The music is deeply atmospheric and it helps in the immersion of this mysterious and fantastical world of the Abyss. Every piece in the composition evokes a sort of wonder, curiosity, and a sense of foreboding. The leitmotif of mystery and adventure accompanies every sound
Ambient tracks like The First Layer are reminiscent of snowy peaks or frozen dungeons. It evokes a sort of nostalgia for memories you have never experienced, it’s beautiful and invites mystery, and yet, at the same time, it feels series.
Tracks like Hanazeve Caradhina masterfully encompass so many emotions together that it’s almost overwhelming. It’s a blend of dread, mournful, tragic but it also represents hope, journey, resolute. It’s a rollercoaster of emotions by itself.
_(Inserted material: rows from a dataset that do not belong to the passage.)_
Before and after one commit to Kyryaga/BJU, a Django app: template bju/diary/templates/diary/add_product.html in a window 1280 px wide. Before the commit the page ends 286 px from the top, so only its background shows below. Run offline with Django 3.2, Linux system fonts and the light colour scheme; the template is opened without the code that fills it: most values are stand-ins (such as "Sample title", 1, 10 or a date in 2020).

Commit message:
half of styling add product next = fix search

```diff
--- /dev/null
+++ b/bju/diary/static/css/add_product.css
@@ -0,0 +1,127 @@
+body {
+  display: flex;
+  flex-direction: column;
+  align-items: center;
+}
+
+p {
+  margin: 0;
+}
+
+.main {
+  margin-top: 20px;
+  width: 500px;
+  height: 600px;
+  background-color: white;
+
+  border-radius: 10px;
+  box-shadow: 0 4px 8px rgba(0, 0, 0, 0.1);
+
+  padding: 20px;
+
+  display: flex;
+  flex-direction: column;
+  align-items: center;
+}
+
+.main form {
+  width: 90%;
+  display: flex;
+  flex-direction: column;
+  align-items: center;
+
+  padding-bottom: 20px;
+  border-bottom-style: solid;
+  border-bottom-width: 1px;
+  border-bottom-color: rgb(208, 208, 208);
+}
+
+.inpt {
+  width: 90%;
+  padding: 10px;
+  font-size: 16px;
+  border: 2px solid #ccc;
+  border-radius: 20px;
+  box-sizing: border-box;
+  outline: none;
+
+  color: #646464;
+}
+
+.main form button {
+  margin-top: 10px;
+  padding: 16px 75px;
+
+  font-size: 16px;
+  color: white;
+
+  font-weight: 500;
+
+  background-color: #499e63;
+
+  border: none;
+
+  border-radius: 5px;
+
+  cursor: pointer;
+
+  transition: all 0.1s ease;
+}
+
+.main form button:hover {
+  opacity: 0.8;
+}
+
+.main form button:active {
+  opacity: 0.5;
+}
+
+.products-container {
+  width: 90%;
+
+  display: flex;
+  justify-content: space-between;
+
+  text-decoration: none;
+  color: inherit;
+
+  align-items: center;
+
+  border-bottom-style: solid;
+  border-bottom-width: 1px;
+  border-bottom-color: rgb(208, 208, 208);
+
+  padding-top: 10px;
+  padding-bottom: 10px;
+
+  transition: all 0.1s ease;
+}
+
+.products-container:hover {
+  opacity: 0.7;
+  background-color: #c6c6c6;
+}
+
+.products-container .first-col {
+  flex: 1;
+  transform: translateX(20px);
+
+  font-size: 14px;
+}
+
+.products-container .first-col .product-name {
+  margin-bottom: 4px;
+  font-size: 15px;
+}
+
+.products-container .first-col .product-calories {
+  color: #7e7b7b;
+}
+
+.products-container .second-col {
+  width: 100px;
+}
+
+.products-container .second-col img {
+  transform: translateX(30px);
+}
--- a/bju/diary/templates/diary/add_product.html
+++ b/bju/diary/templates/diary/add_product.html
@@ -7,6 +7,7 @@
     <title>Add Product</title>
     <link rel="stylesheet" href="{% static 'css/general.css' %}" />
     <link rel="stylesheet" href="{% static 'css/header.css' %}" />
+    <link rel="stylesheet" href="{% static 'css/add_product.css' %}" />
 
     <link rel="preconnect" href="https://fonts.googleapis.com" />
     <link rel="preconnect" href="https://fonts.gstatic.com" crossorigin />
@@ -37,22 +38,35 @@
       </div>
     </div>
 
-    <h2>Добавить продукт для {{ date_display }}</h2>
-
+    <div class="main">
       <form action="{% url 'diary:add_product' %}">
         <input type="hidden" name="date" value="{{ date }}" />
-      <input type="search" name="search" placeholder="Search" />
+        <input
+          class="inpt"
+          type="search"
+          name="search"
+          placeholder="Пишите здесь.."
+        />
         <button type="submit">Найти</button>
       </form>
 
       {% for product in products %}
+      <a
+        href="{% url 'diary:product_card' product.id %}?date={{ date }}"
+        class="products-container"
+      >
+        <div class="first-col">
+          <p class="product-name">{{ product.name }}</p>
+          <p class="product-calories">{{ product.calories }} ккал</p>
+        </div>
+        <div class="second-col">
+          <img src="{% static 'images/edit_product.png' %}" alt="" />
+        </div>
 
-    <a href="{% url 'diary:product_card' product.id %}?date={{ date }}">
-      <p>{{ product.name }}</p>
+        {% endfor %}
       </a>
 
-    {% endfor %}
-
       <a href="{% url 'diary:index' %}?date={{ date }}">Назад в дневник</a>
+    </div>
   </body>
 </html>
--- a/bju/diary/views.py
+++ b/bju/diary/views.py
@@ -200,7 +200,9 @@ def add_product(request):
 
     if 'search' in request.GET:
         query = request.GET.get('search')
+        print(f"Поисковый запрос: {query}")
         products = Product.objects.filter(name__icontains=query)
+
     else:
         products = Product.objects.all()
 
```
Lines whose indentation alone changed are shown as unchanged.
The Rumble of Scientific Triumph blooms into something so grandiose, it really makes you feel in the moment, that you are witnessing something that cannot be described by mere words. And then there is Transcendence and Caradhina which borrows an earlier motif again and transforms it into something that feels incredibly cathartic.
Do I even say anything about Old Stories and VOH? Genuinely, some of the best music pieces I have heard in my life. The layering is so immaculate, the vocals are spine-chilling, and the composition is just incredible.
I don’t have enough knowledge of music theory to describe any of it properly or in inaccurate terms, but what I do know is that Made in Abyss so far has been Kevin Penkin’s masterpiece, his best work yet. And he will reach even greater heights and I am here for it!
When describing Made in Abyss, I often find myself to be at a loss for words. Every aspect of it radiates the air of mystery and adventure. The world itself is so fascinating, it is not without extreme dangers but it is a place I want to explore on my own.
The anime and the manga play to their respective strengths. Although the manga lacks extremely vital sound and music pieces, it engages your curiosity and fills your imagination with an art style that is equal parts abstract and equal parts haunting.
As for the anime, it couldn’t possibly be any more perfect than it already is. It uses every card it has up to its fullest potential to craft this amazing experience that will forever be etched into your mind.
“I find it hard to say this, but…
If you come back and say, ‘It’s impossible after all,’ it’d be oh so nice…
I’ve seen off all kinds of people who leave on journeys they won’t return from…
But… today is the saddest I’ve ever felt.”